“LIT will attract new container trades, providing access for local industry to cost-competitive shipping options,” he said. “The development of this facility cements TiL’s commitment to further strengthen American infrastructure, making Port NOLA accessible for larger vessels and increasing its throughput capacity in a sustainable way that will bring measurable benefits to the community.”
Van Eyed praised the port for its forward-looking actions to secure the property and begin designing a terminal that will be able to serve vessels without air gap restrictions. With the recently completed deepening of the Mississippi River through New Orleans to 50 feet, some of the largest container ships crisscrossing the globe will now be able to call on the Port of New Orleans.
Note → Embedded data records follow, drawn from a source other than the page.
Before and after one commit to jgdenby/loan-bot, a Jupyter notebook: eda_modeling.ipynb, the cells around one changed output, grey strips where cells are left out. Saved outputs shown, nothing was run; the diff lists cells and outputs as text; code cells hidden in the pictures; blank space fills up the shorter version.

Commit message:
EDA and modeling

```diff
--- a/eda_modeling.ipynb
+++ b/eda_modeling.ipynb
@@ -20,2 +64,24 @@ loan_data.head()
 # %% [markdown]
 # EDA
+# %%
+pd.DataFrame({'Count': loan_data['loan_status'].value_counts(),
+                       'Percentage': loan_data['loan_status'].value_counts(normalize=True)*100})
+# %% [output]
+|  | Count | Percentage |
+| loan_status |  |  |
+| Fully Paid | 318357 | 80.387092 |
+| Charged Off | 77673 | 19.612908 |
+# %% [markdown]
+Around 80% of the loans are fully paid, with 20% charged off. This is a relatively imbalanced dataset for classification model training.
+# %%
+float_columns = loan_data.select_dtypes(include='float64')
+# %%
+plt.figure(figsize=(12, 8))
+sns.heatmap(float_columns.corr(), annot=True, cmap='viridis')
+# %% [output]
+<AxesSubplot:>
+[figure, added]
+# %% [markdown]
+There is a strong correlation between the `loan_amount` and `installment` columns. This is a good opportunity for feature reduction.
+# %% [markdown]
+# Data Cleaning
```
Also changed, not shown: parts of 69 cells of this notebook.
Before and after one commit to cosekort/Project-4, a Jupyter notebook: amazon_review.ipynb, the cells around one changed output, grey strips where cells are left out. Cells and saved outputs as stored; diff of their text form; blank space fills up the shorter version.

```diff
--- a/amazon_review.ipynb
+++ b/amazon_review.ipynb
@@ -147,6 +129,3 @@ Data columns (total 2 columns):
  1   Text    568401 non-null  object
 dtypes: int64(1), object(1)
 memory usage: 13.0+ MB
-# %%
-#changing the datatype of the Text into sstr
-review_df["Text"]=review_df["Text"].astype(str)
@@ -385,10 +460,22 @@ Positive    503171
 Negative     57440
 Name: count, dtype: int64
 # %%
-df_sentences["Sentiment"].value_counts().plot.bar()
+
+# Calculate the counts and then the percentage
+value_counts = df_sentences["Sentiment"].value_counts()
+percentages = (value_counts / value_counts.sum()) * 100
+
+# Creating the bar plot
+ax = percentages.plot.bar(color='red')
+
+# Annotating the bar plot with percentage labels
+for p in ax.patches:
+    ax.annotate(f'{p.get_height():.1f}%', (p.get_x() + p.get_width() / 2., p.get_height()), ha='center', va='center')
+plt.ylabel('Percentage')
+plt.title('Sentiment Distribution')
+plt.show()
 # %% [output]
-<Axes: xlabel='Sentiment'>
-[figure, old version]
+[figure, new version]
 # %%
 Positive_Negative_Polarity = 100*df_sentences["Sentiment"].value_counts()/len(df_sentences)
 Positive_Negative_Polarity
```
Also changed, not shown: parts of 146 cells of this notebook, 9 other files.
Like the existing port facilities, LIT will be served by all six Class I railroads and have direct connections to the nation’s inland waterways via the Mississippi River and Gulf Intracoastal Waterway and the nation’s interstate system through I-10. The Louisiana legislature has already dedicated $50 million to studying and designing a new elevated highway that will connect the new terminal in St. Bernard Parish to the interstate and avoid putting truck traffic on local roadways. Traffic has been a point of concern for the local community, and St. Bernard Parish President Guy McGinnis and Louisiana Sen. Sharon Hewitt, who represents St. Bernard, were both on hand to support the project and commit to making the new highway a reality.
“The Louisiana International Terminal will enhance our state’s longstanding position as a leader in international trade,” Hewitt said. “One of the keys to success for this project is the construction of the St. Bernard Transportation Corridor, which will connect Lower St. Bernard to the interstate system to serve both the terminal and the public.”
Secretary of the Louisiana Department of Transportation Development Shawn Wilson said the terminal and road projects are both about recognizing the state’s natural resources and stewarding them in the best way possible for local communities, the state and the nation.
“We didn’t create that,” Wilson said, indicating the Mississippi River nearby. “Our God created that,and he blessed us with that position.”
Leveraging the deepened river and a new terminal free of air draft restrictions, Louisiana is poised to attract new business and services, like distribution centers, while also efficiently serving existing industries, like Louisiana’s farming and poultry sectors.
“Poultry is one of the largest agricultural enterprises in Louisiana, contributing over $1 billion to the state’s economy,” said Louisiana Department of Agriculture and Forestry Commissioner Mike Strain. “This project will only further the success of Louisiana agriculture exporters and the many projects they have to offer the global market.”
Port NOLA expects the facility to be fully built-out by 2031. At full build-out and full use, the Louisiana International Terminal will have an annual container throughput capacity of 2 million TEUs. The port expects the remaining $500 million to come from a combination of port, state and federal funding resources.
Caption for top photo: Container activity at the Port of New Orleans’ Napoleon Avenue Terminal. (Photo by Frank McCormack)